YOUR TASK :: The answer must be every line below that holds the word "html".

(GIVEN DATA Opens)

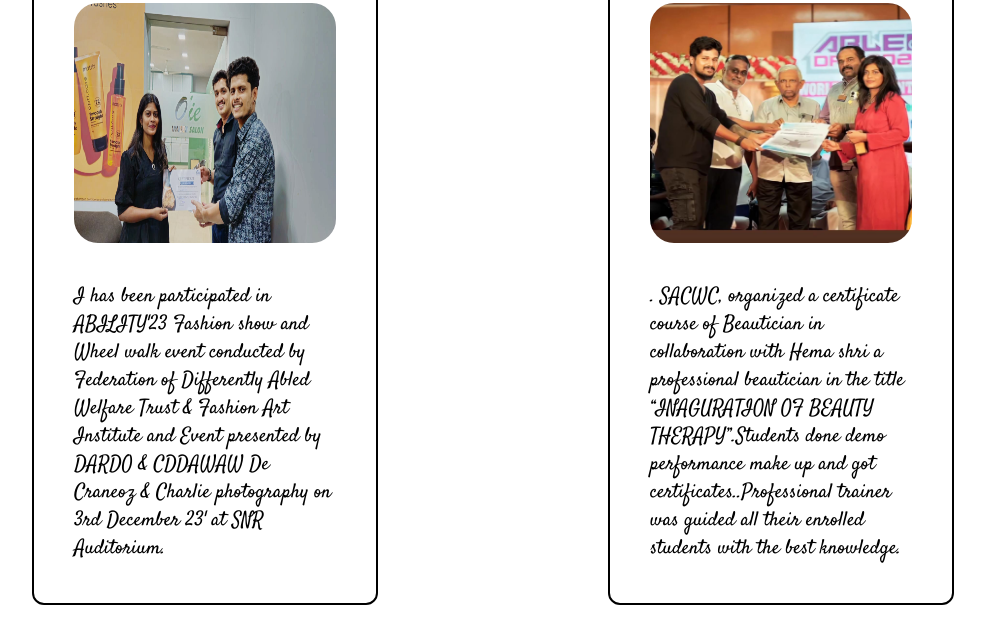
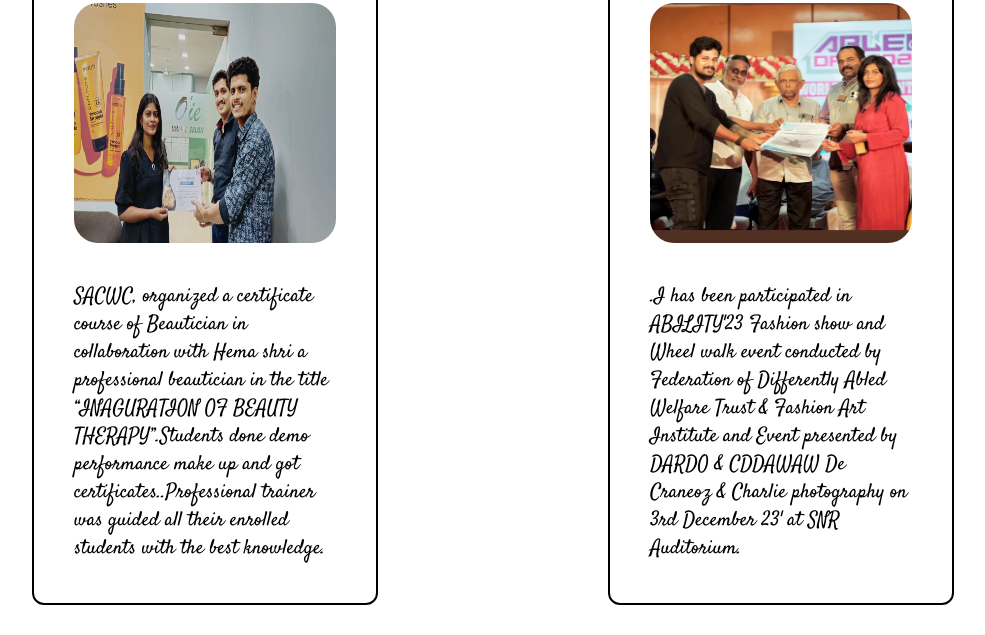
Before and after one commit to infinestTech/HEMA-S-MIRACLE-ICON, a website: page index.html in a window 1280 px wide. Shown: the part 6004-6639 px from the top of the page, without its empty margins (167-1152 px from the left). Drawn offline with nearby package versions, Linux system fonts and the light colour scheme.

Commit message:
Update index.html

```diff
--- a/index.html
+++ b/index.html
@@ -156,16 +156,16 @@
             <div
                 class="md:p-10 p-5 md:mb-0 mb-10 rounded-xl flex-col flex justify-start items-center backdrop-blur-sm bg-opacity-25 border-black border-2 w-full md:w-[30%] flex-shrink-0  md:ml-10">
                 <img class="w-full mb-10" src="images/award1.jpeg" alt="">
-                <p class="text-xl">I has been participated in ABILITY'23 Fashion show and Wheel walk event conducted by Federation of Differently Abled Welfare Trust & Fashion Art Institute and Event presented by  DARDO & CDDAWAW  De Craneoz  & Charlie photography on 3rd December 23'
-                    at SNR Auditorium.</p>
+                <p class="text-xl">SACWC, organized a certificate course of Beautician in collaboration with Hema shri a
+                    professional beautician in the title <br>“INAGURATION OF BEAUTY THERAPY”.Students done demo
+                    performance make up and got certificates..Professional trainer was
+                    guided all their enrolled students with the best knowledge.</p>
             </div>
             <div
                 class="md:p-10 p-5 md:mb-0 mb-10 rounded-xl flex-col flex justify-start items-center backdrop-blur-sm bg-opacity-25 border-black border-2 w-full md:w-[30%] flex-shrink-0  md:ml-10">
                 <img class="w-full mb-10" src="images/achieve.jpeg" alt="">
-                <p class="text-xl">. SACWC, organized a certificate course of Beautician in collaboration with Hema shri a
-                    professional beautician in the title <br>“INAGURATION OF BEAUTY THERAPY”.Students done demo
-                    performance make up and got certificates..Professional trainer was
-                    guided all their enrolled students with the best knowledge.
+                <p class="text-xl">.I has been participated in ABILITY'23 Fashion show and Wheel walk event conducted by Federation of Differently Abled Welfare Trust & Fashion Art Institute and Event presented by  DARDO & CDDAWAW  De Craneoz  & Charlie photography on 3rd December 23'
+                    at SNR Auditorium.
                     </p>
             </div>
             <div
```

(GIVEN DATA Closes)

RESPONSE TO THIS TASK ::
Before and after one commit to infinestTech/HEMA-S-MIRACLE-ICON, a website: page index.html in a window 1280 px wide. Shown: the part 6004-6639 px from the top of the page, without its empty margins (167-1152 px from the left). Drawn offline with nearby package versions, Linux system fonts and the light colour scheme.
Update index.html
--- a/index.html
+++ b/index.html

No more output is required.